- [How to complete this task]: State how many lines in the entries below hold the word "addEventListener", with nothing besides the number.

Data excerpts
◆ ◆ ◆ ◆
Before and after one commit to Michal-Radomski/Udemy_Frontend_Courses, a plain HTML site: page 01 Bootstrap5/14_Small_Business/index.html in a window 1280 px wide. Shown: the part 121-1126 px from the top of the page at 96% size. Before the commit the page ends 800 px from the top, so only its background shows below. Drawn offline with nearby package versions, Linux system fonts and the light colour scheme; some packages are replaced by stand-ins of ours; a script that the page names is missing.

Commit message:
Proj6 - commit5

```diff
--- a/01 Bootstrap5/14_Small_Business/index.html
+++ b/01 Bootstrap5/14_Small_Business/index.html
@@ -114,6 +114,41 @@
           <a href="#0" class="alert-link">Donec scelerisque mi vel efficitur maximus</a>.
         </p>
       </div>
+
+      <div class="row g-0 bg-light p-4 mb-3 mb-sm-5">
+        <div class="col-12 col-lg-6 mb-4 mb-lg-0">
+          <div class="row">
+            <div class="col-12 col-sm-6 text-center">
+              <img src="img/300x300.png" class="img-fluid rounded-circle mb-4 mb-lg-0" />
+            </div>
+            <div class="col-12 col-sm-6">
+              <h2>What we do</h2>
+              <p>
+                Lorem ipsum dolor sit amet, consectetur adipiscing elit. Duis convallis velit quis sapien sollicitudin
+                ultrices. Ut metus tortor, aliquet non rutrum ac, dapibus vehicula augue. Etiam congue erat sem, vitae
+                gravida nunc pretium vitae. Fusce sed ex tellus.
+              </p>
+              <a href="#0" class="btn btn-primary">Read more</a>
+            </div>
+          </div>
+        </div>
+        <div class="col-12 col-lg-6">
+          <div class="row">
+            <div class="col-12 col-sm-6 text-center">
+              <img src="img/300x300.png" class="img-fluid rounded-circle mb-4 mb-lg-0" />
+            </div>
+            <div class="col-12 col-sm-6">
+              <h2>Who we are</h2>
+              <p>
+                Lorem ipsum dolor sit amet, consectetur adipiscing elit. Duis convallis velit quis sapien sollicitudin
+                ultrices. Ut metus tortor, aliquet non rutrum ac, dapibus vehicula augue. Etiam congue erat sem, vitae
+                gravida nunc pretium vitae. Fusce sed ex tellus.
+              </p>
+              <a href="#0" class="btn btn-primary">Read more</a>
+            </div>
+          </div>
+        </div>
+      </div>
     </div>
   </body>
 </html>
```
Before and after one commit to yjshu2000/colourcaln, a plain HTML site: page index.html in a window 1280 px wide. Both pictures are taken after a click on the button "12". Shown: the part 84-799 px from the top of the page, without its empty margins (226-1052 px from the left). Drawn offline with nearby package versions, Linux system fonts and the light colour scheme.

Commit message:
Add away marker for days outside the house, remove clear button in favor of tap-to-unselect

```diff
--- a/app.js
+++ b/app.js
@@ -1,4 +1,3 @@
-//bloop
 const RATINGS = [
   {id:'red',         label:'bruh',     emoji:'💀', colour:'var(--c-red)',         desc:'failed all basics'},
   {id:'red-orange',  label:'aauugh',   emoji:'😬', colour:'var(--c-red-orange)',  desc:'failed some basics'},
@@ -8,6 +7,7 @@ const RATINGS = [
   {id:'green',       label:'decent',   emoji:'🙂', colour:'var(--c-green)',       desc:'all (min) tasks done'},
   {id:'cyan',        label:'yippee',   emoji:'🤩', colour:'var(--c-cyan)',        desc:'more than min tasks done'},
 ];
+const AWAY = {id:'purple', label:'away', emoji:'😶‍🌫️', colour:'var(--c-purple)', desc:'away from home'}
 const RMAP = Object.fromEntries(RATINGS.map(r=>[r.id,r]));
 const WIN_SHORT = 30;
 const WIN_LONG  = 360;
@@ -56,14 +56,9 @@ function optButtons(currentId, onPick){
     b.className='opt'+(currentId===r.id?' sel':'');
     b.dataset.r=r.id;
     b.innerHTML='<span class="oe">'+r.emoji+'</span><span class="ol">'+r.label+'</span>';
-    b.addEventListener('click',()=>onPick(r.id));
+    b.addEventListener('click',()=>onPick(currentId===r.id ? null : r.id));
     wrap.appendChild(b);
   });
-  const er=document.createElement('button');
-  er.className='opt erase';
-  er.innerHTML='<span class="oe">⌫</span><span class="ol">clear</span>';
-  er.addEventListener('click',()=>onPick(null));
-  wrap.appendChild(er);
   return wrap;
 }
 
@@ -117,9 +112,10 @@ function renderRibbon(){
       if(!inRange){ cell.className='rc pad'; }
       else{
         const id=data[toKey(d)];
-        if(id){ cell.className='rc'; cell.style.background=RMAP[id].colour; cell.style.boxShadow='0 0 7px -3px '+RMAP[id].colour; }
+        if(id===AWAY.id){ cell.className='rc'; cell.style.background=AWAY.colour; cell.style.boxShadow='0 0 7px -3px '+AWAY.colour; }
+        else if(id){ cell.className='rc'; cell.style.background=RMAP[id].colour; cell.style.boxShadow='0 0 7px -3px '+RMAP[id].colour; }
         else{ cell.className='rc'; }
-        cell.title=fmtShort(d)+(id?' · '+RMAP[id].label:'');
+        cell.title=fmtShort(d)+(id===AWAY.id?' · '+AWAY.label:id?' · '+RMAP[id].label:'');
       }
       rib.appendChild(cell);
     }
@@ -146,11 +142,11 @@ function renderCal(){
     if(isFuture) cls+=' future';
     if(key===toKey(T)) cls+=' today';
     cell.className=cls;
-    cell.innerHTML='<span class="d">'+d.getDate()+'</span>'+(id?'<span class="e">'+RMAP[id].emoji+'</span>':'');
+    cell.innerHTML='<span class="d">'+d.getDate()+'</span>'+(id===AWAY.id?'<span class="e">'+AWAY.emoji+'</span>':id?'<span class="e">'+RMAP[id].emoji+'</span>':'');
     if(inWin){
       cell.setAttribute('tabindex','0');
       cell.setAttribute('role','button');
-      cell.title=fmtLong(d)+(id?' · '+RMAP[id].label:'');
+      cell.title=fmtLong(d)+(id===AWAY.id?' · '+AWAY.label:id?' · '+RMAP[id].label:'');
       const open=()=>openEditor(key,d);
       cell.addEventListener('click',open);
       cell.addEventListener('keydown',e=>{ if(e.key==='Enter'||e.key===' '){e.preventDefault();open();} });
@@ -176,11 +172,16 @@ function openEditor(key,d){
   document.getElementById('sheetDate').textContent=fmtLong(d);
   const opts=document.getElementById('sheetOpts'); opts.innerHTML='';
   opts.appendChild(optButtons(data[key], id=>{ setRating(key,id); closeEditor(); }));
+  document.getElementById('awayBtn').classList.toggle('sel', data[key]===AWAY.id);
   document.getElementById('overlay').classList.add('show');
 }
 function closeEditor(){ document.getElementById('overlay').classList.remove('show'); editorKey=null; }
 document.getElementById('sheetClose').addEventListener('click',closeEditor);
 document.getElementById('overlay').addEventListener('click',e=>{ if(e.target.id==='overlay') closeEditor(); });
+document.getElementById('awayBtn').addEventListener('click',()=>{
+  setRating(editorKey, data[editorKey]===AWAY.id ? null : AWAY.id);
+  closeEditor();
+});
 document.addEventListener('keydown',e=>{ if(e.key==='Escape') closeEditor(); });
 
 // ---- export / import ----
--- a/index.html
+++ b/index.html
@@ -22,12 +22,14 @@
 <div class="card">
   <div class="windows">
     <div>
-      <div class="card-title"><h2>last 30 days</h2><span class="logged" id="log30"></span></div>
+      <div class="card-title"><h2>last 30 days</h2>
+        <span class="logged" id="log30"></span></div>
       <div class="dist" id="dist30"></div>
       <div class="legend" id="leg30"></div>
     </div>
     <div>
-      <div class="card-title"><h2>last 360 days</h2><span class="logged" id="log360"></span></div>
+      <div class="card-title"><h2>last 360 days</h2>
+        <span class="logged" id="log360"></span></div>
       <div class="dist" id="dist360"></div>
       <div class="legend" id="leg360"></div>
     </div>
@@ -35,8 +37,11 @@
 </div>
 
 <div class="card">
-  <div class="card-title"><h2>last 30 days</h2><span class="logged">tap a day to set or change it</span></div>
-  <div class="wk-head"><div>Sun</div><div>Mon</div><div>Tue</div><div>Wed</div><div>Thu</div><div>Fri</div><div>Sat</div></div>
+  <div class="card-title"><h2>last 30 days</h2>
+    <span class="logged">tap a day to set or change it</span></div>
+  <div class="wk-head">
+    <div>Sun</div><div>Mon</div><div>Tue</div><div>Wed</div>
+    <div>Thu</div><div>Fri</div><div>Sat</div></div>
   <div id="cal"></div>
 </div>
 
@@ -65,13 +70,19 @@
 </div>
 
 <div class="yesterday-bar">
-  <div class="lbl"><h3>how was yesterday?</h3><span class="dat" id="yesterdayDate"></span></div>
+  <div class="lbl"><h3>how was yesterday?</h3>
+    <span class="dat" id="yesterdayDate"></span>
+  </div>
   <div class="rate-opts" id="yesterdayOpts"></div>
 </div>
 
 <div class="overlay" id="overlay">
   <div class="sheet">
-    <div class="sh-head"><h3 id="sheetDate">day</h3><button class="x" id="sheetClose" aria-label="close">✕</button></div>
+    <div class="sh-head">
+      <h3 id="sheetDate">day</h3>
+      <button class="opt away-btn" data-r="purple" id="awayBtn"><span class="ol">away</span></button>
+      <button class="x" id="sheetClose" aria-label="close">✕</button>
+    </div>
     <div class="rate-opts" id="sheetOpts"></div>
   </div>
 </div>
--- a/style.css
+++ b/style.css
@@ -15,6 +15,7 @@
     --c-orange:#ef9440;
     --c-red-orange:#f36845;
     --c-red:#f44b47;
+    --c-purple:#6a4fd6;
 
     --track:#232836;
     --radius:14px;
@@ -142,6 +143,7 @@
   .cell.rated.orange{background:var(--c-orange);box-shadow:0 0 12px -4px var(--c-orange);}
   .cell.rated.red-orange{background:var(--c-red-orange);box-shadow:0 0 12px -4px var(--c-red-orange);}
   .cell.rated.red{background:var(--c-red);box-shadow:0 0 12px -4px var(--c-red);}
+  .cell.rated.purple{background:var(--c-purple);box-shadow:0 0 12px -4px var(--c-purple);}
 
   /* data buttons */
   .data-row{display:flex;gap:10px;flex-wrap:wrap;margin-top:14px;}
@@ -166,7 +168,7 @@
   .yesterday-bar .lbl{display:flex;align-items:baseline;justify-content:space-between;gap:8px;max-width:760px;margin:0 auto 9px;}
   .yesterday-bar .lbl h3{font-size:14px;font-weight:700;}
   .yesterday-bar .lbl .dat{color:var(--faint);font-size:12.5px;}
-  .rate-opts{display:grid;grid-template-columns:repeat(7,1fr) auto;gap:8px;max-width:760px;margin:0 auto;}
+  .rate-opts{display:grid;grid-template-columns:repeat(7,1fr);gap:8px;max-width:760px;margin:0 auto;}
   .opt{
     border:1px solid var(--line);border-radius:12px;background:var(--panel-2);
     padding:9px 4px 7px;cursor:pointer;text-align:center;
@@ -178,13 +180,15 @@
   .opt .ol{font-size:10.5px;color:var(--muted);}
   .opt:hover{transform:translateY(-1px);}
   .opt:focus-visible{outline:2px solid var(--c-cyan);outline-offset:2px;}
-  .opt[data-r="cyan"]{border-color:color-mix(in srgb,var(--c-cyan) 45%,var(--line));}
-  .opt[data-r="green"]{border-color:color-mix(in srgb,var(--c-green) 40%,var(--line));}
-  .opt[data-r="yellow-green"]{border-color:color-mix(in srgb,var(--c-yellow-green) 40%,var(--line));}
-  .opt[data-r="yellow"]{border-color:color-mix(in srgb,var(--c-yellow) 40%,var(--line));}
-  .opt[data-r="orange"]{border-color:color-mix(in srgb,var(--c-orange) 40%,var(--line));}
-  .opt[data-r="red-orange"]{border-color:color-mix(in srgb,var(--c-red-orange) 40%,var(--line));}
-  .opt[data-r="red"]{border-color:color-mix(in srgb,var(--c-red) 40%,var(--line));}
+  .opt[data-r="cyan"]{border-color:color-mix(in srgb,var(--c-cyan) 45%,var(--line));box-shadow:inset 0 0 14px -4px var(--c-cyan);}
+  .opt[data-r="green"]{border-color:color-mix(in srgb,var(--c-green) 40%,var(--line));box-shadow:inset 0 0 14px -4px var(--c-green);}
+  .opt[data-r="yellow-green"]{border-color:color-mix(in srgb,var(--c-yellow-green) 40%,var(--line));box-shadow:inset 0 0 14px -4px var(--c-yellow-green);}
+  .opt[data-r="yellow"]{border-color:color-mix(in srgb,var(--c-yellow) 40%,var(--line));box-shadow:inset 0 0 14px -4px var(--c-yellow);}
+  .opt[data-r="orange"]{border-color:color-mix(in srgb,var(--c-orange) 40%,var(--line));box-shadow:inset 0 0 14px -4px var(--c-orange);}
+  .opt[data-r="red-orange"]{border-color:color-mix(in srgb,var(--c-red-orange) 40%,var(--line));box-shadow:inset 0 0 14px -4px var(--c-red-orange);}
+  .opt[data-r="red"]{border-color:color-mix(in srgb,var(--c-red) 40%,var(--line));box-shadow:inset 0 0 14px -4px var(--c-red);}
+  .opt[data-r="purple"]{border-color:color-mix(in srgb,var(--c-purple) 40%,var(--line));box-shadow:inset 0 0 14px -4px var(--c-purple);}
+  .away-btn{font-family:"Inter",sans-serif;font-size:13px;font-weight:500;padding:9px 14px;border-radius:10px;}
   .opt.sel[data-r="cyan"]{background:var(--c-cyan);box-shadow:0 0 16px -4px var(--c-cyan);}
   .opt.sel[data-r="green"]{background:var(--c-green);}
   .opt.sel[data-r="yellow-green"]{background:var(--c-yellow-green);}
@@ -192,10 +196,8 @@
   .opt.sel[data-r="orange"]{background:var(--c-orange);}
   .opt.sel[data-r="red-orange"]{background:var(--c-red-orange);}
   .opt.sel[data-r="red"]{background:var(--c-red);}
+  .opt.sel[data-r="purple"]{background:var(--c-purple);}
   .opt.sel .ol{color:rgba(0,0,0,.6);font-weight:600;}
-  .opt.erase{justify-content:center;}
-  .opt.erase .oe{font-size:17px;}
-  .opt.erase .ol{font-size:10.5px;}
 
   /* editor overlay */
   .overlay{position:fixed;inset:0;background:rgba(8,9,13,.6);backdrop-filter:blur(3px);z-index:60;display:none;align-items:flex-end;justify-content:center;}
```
◆ ◆ ◆ ◆
- [Completed exercise]: 9